"Plunder" #1 is a grindhouse comic on the high seas. It follows a band of modern-day pirates stumbling on a seemingly abandoned tanker in the middle of the ocean and discovering what is currently inhabiting it. It's bloody and mean, a hard world full of hard people trying to survive. The narrator of the book, a dropout seeking adventure and danger, has the origins of a Disney hero but this is not that world. Instead, Translator is in far over his head, a theme that expands to the entire group as the story kicks into gear.
Swifty Lang starts the story with an action bender that quickly turns on itself when the pirates are forced into a defensive position as they slowly piece together what went on prior to their arrival. It's a slow turn that works as the downtime is used to develop the characters on the boat. The dialogue balances well between everyone on board and they all have distinct personalities. There is still a lot to learn about the setting for the story, and the threat is a little vague, though that feels like a choice and not an accident.
Artist Skuds McKinley handles the high panel count well with clear cartooning and good use of negative space. Action flows easily and flows from page to page. His character designs are all distinct, finding one specific detail for each that makes them instantly recognizable on the page, which is important for a story with a large cast. His work is in a similar vein of current popular artists, with the simple detail of Marcos MartÃn and the clear storytelling of Chris Samnee. There's even a little Junji Ito in there with a clear joy in the more gruesome moments in the issue, like the disemboweled officer found below deck.

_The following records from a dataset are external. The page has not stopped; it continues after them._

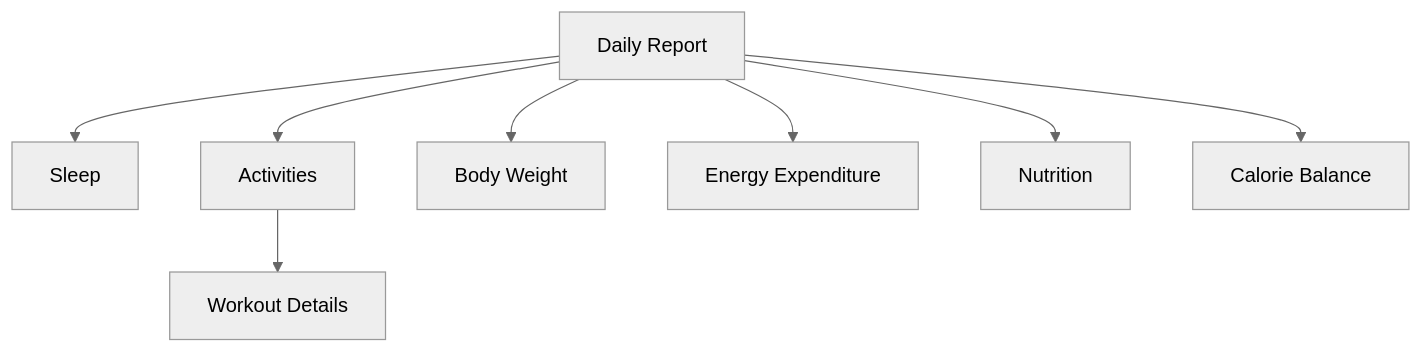
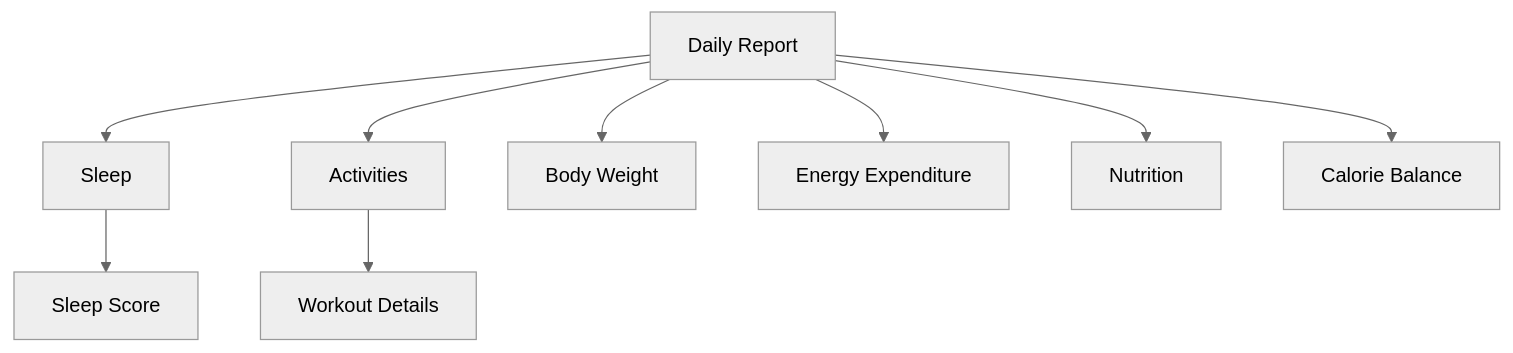
Before and after one commit to MateuszMocarski/AppleHealthMonitorAnalyzer: the fourth of 4 diagrams in README.md, drawn with Mermaid (neutral theme). The commit also changed other lines of this file and 4 other files, not shown here.

````diff
--- a/README.md
+++ b/README.md
@@ -374,22 +378,23 @@
 ```mermaid
 flowchart TD
 
-    A["Daily Report"]
-    B["Sleep"]
-    C["Activities"]
-    D["Body Weight"]
-    E["Energy Expenditure"] 
-    F["Nutrition"]
-    G["Calorie Balance"]
+    A["Daily Report"]
+    B["Sleep"]
+    C["Activities"]
+    D["Body Weight"]
+    E["Energy Expenditure"]
+    F["Nutrition"]
+    G["Calorie Balance"]
 
-    CC["Workout Details"]
+    BS["Sleep Score"]
+    CC["Workout Details"]
 
-    A --> B
-    A --> C
-    C --> CC
-    A --> D
-    A --> E
-    A --> F
-    A --> G
-
+    A --> B
+    B --> BS
+    A --> C
+    C --> CC
+    A --> D
+    A --> E
+    A --> F
+    A --> G
 ```
````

The story pauses rather than finds a real cliffhanger. The villains of the piece are still not clearly defined beyond mutated human monsters yelling random things. The story moving forward will hinge on how well the threat is handled. Withholding information this big for the second act of the story raises the stakes on the concept itself. Often, stories that go this route wind up building too complex a story, thinking that making it as big as possible will leave the reader blown away only to end up with a house of cards. Lang spends this issue developing the rest of the cast well, so hopefully he will provide as balanced and satisfying a build for the antagonists next issue. If that happens, this team could have a real hit on their hands.
This comic book hits all the right notes and, being only four issues long, it's not a story that will overstay its welcome even if the threat isn't a huge payoff. There is a patient confidence to the production in this comic book and "Plunder" #1 is a good opening to what may be an excellent addition to the horror genre.